Segment Start: Extracted records

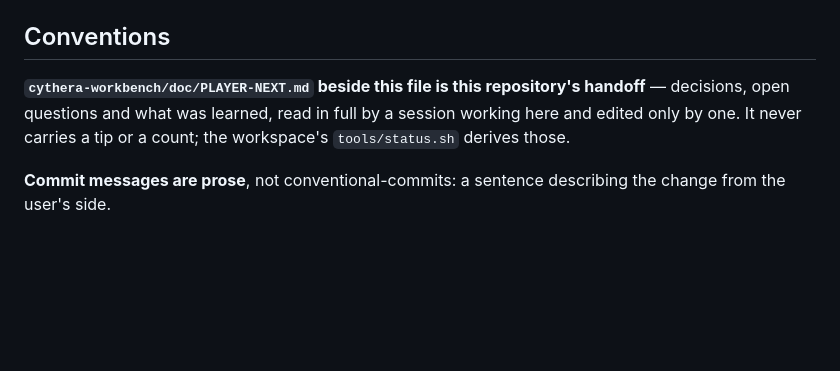
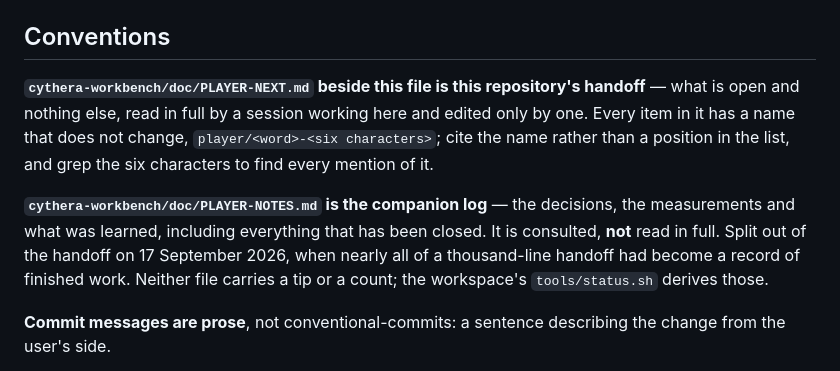
Before and after one commit to ratlizard/ratlizard.github.io, a Markdown page: CLAUDE.md, the part around the change. Rendered like a GitHub page; blank space fills up the shorter version.

Commit message:
Name the player's reasoning log beside its handoff

```diff
--- a/CLAUDE.md
+++ b/CLAUDE.md
@@ -162,10 +162,18 @@ browser.
 
 ## Conventions
 
-**`cythera-workbench/doc/PLAYER-NEXT.md` beside this file is this repository's handoff** — decisions, open
-questions and what was learned, read in full by a session working here and
-edited only by one. It never carries a tip or a count; the workspace's
-`tools/status.sh` derives those.
+**`cythera-workbench/doc/PLAYER-NEXT.md` beside this file is this repository's handoff** — what is
+open and nothing else, read in full by a session working here and edited only
+by one. Every item in it has a name that does not change, `player/<word>-<six
+characters>`; cite the name rather than a position in the list, and grep the
+six characters to find every mention of it.
+
+**`cythera-workbench/doc/PLAYER-NOTES.md` is the companion log** — the
+decisions, the measurements and what was learned, including everything that
+has been closed. It is consulted, **not** read in full. Split out of the
+handoff on 17 September 2026, when nearly all of a thousand-line handoff had
+become a record of finished work. Neither file carries a tip or a count; the
+workspace's `tools/status.sh` derives those.
 
 **Commit messages are prose**, not conventional-commits: a sentence
 describing the change from the user's side.
```
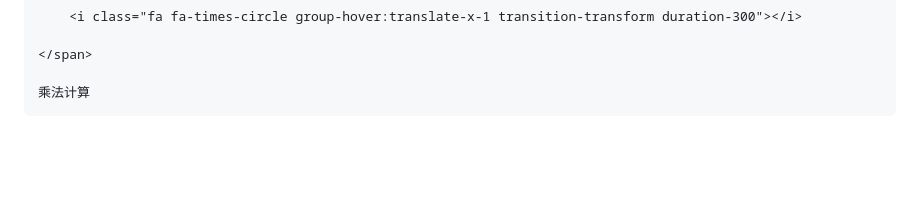
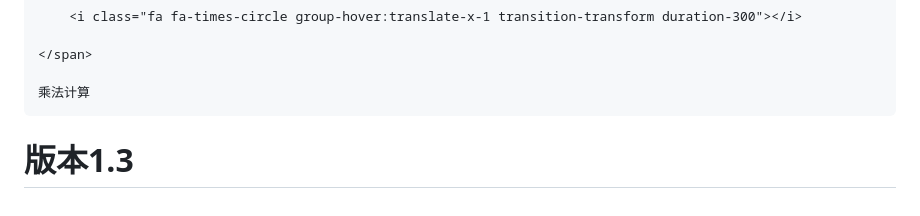
Before and after one commit to yinrms/-, a Markdown page: README.md, the part around one of its changes. Rendered like a GitHub page; blank space fills up the shorter version.

```diff
--- a/README.md
+++ b/README.md
@@ -149,3 +149,6 @@ HTML代码：新增按键乘法：
     乘法计算
 
 </button>
+
+
+# 版本1.3
```
Also changed, not shown: other parts of README.md (+3 -3 lines).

Segment End: Extracted records

▸ **Problem requirements**:
Using the entries above, find all lines with "that". Copy them.

▸ **Result for this exercise**:
+by one. Every item in it has a name that does not change, `player/<word>-<six
+decisions, the measurements and what was learned, including everything that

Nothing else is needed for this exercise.